Wherever it is, try and picture the scene in as much detail as you can.
What colors can you see?
What sounds can you hear?
What does it smell like?
It may help to start with the senses of smell and sound before adding visual details of the scene. When you feel like you’ve had enough, open your eyes and take a deep breath.
Technique 3: Practice positive self-talk.
Practice positive self-talk. When you’re feeling anxious, it can be difficult to find the right words. However, talking to yourself in a positive way can help you feel better. When you say anything to yourself, it’s called “self-talk.” When you say nice things to yourself it’s called “positive self-talk” and when you talk harshly to yourself it’s called “negative self-talk.”
When you practice self-talk, it can help soothe your anxieties. Here are some examples of positive self-talk to try out:
“I’m doing okay.”
“I’m safe now.”
“It’s okay to be anxious.”
“I’m happy now.”
“Everything will be all right.”
Technique 4: Get grounded by touching something familiar.
Something helpful is keeping a familiar object in a place specifically for grounding so that when anxiety starts you can easily access it. Touching an object that is familiar to you can help you feel grounded after a panic attack or anxious thought. Touching your wrist, a piece of jewelry, a pet, or a family member will remind you that you are safe and not in the danger your anxiety is telling you that you’re in.
Technique 5: Create a mantra
A mantra is a word or phrase that is repeated over and over again to help one feel grounded and focused. You can create a mantra that best suits your needs. This could also be a positive affirmation that you feel helps you affirm you are on the correct path or that you are safe and okay.
For example, if you are experiencing anxiety about a situation, you may want to repeat “I am safe” as your mantra. This can help focus on your safety as opposed to the negative thoughts or feelings you are having about the situation.
The grounding techniques listed above are a great starting point for those suffering from anxiety. The more often you practice these techniques, the more effective they will be for you. One technique that you may want to try is taking a few deep breaths. The simple act of focusing on your breathing can help bring your focus back to the present moment and can help you feel more grounded and relaxed.
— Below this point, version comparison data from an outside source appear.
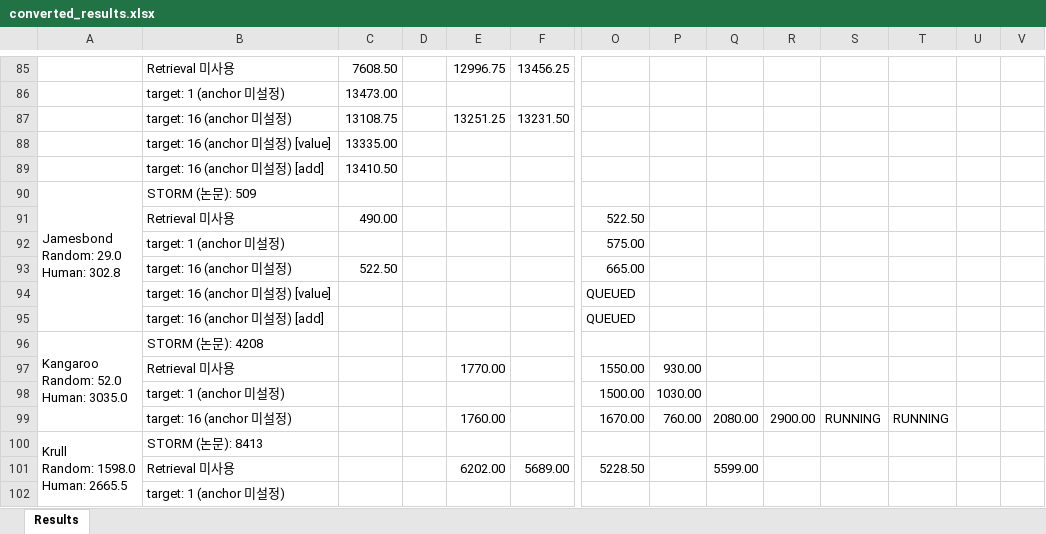
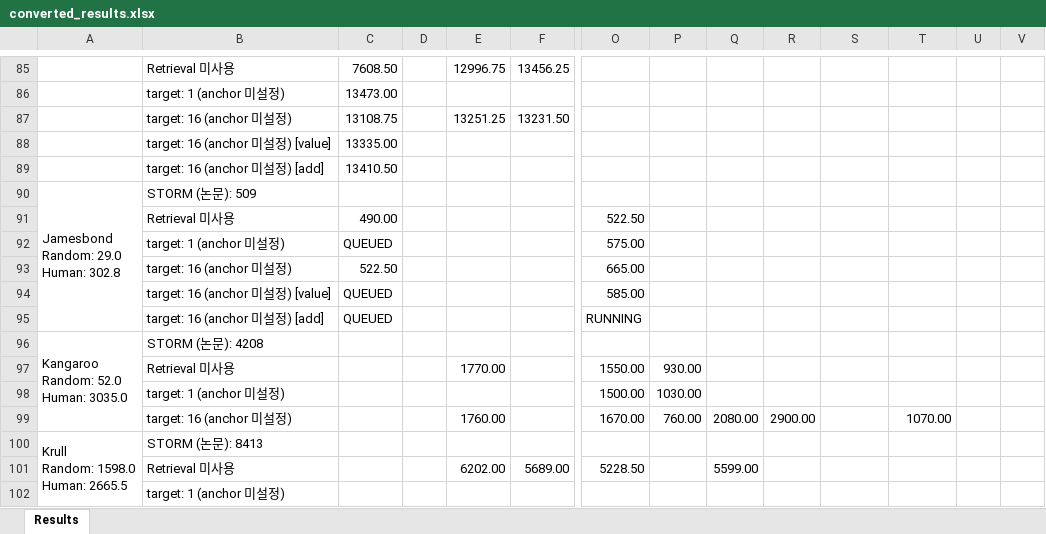
Before and after one commit to wrrte/STORM-1, an Excel workbook: results/converted_results.xlsx, sheet Results, drawn as a sheet; only a part is shown, gaps mark what is left out; values as stored, in another font and other column widths than the file's, no cell formats; removed rows and columns are numbered as before the commit, all else as after; rows hold the shown columns only; the diff covers the shown part only; the diff names each change by its address in the sheet, - before the commit and + after, or states it on an @@ line.

```diff
--- a/results/converted_results.xlsx (sheet Results)
+++ b/results/converted_results.xlsx (sheet Results)
-C92: (empty)
+C92: QUEUED
-row 94:  | target: 16 (anchor 미설정) [value] |  |  |  |  | QUEUED
-row 95:  | target: 16 (anchor 미설정) [add] |  |  |  |  | QUEUED
+row 94:  | target: 16 (anchor 미설정) [value] | QUEUED |  |  |  | 585.00
+row 95:  | target: 16 (anchor 미설정) [add] | QUEUED |  |  |  | RUNNING
-S99: RUNNING
+S99: (empty)
-T99: RUNNING
+T99: 1070.00
```
Also changed, not shown: 4 added rows, 3 removed rows and 25 edited cells elsewhere in this sheet, cell formats, 3 other files.
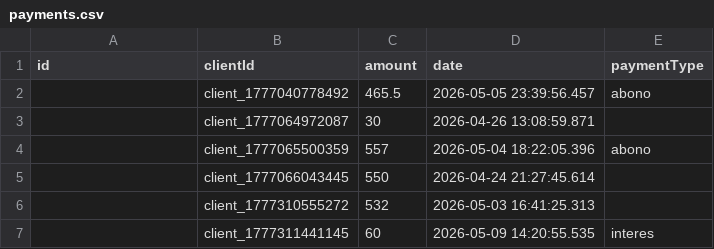
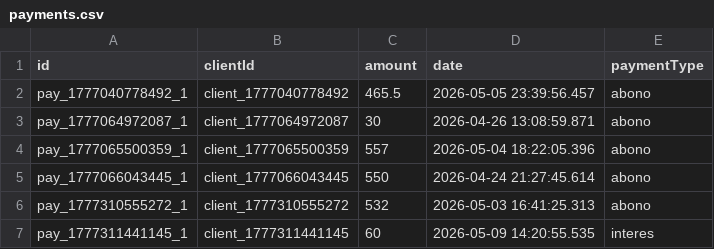
Before and after one commit to os-progr/PRESTAMO-bs-, a CSV file: payments.csv, drawn as a sheet.

```diff
--- a/payments.csv
+++ b/payments.csv
@@ -1,7 +1,7 @@
 id,clientId,amount,date,paymentType
-,client_1777040778492,465.5,2026-05-05 23:39:56.457,abono
-,client_1777064972087,30,2026-04-26 13:08:59.871,
-,client_1777065500359,557,2026-05-04 18:22:05.396,abono
-,client_1777066043445,550,2026-04-24 21:27:45.614,
-,client_1777310555272,532,2026-05-03 16:41:25.313,
-,client_1777311441145,60,2026-05-09 14:20:55.535,interes
+pay_1777040778492_1,client_1777040778492,465.5,2026-05-05 23:39:56.457,abono
+pay_1777064972087_1,client_1777064972087,30,2026-04-26 13:08:59.871,abono
+pay_1777065500359_1,client_1777065500359,557,2026-05-04 18:22:05.396,abono
+pay_1777066043445_1,client_1777066043445,550,2026-04-24 21:27:45.614,abono
+pay_1777310555272_1,client_1777310555272,532,2026-05-03 16:41:25.313,abono
+pay_1777311441145_1,client_1777311441145,60,2026-05-09 14:20:55.535,interes
```
Also changed, not shown: 3 other files.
Keep in mind that if you feel like your anxiety is not subsiding or getting better, it is important to seek professional help in the form of a mental health provider. You may have an anxiety disorder, or be suffering from another mental illness. There are many treatments available for anxiety disorders, and it’s important to seek treatment when possible.
*This article was originally published on Medium